Darling readers, NBC’s Hannibal (or should I say, “Haaaaanibal”?) has ended (for now). In preparation for season 3, I read Silence of the Lambs for the first time.* I have to say that Clarice has grown on me, and I’ve discovered the amazingness that is Ardelia Mapp.I think a lot of my initial lack of being impressed was my youth when I first watched the film, and later, as an adult, the relative lack of interiority in the film vs. the book. In the book, Clarice’s roommate Ardelia Mapp, has a larger role, and the two of them are not only badass FBI-trainee roomies but genuine friends. (Here’s a lovely post about how awesome she is.) Ardelia isn’t just a sounding board for Clarice or a means of Clarice to give exposition: she’s a sarcastic, delightfully written character who worked nights to put herself through law school and is number 2 in her class. They are Daria-and-Jane best friends. And Ardelia is

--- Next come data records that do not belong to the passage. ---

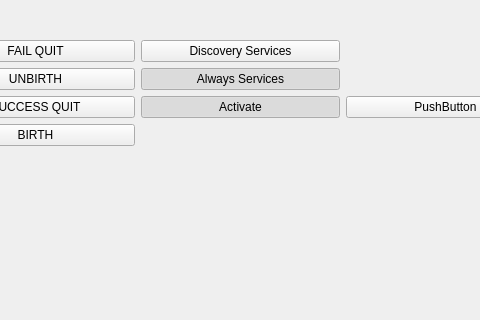
Before: the Qt Designer form integration/v2/src/libs/libuptime/widgets/uptime/ui/DebuggerWidget.ui in mrdeveloperdude/OctoMY, drawn with Qt 5; both pictures show x 84 to 564 and y 0 to 320 of the 854 by 772 pixel window.
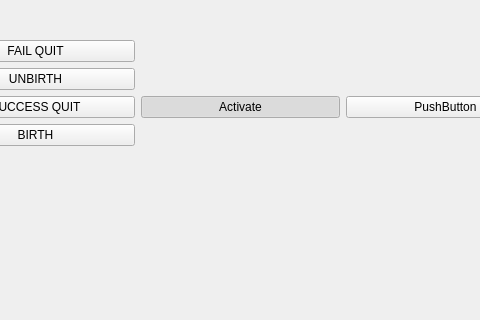
After: the same form once the commit is applied. The open tabs and pages were chosen to show the change. Custom widgets are drawn as their Qt base class.

Commit message: Added always control level to use trytoggle

Patch:
```diff
--- a/integration/v2/src/libs/libuptime/widgets/uptime/ui/DebuggerWidget.ui
+++ b/integration/v2/src/libs/libuptime/widgets/uptime/ui/DebuggerWidget.ui
@@ -137,35 +137,6 @@
         </property>
        </widget>
       </item>
-      <item row="1" column="1">
-       <widget class="QPushButton" name="pushButtonAlwaysServices">
-        <property name="text">
-         <string>Always Services</string>
-        </property>
-        <property name="checkable">
-         <bool>true</bool>
-        </property>
-        <property name="checked">
-         <bool>true</bool>
-        </property>
-       </widget>
-      </item>
-      <item row="0" column="1">
-       <widget class="QPushButton" name="pushButtonDiscoveryService">
-        <property name="sizePolicy">
-         <sizepolicy hsizetype="Minimum" vsizetype="Minimum">
-          <horstretch>0</horstretch>
-          <verstretch>0</verstretch>
-         </sizepolicy>
-        </property>
-        <property name="text">
-         <string>Discovery Services</string>
-        </property>
-        <property name="checkable">
-         <bool>true</bool>
-        </property>
-       </widget>
-      </item>
       <item row="0" column="2" colspan="2">
        <spacer name="horizontalSpacer">
         <property name="orientation">
@@ -179,7 +150,7 @@
         </property>
        </spacer>
       </item>
-      <item row="3" column="1">
+      <item row="0" column="1">
        <widget class="TryToggle" name="tryToggleDiscovery" native="true">
         <property name="sizePolicy">
          <sizepolicy hsizetype="Minimum" vsizetype="Minimum">
@@ -189,6 +160,16 @@
         </property>
        </widget>
       </item>
+      <item row="1" column="1">
+       <widget class="TryToggle" name="tryToggleAlways" native="true">
+        <property name="sizePolicy">
+         <sizepolicy hsizetype="Minimum" vsizetype="Minimum">
+          <horstretch>0</horstretch>
+          <verstretch>0</verstretch>
+         </sizepolicy>
+        </property>
+       </widget>
+      </item>
      </layout>
     </widget>
    </item>
```
Left out of the diff: 2 changed lines with no effect on the pictures. The commit also changes 2 other files.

My issue with Clarice in the films is that without Ardelia and without her inner monologue, we don’t get as much of her character. That’s generally the criticism with books vs. movies, but Thomas Harris, at least in Red Dragon and Silence of the Lambs, wrote about sexist microaggressions, overt sexism, sexual harassment, and women’s sexuality in a very accessible and true way. In the films, we miss a lot of Harris’s criticism of misogyny. Clarice seems more isolated, more like the “only woman in the room” without Ardelia. (While she often is the only woman in the room or the only woman law enforcement, she shares the struggle with Ardelia, who is also going through these marginalizing experiences not just as a woman, but as a person of color.)
Genevieve Valentine wrote a tribute to Clarice for Strange Horizons that I found quite by accident. Enjoy!
Once, Jack Crawford called up a trainee barely old enough to rent a car, and asked her to interview the most notorious serial killer currently living, in order to catch one that was, for the moment, slightly less notorious. He knew he was making her a sacrificial animal; the second he saw her, Hannibal Lecter knew it, too—the hidden language of powerful men who understand each other. Hannibal was offended to have been sent a student; he had been prepared to crack whoever Crawford sent him until they broke, and felt he’d been robbed of an honorable victory by being given someone so green and so doomed to failure.
But she was Clarice Starling, and she won.
*The novel is somewhat less transmisogynistic than the book, but only for the sake of the poor doctor at the gender center who tells the FBI that trans people are people who are fighting against stereotypes and violence and that suggesting a serial killer might be trans is going to incite violence against trans folks. This doctor is very important. And of course the FBI doesn’t listen!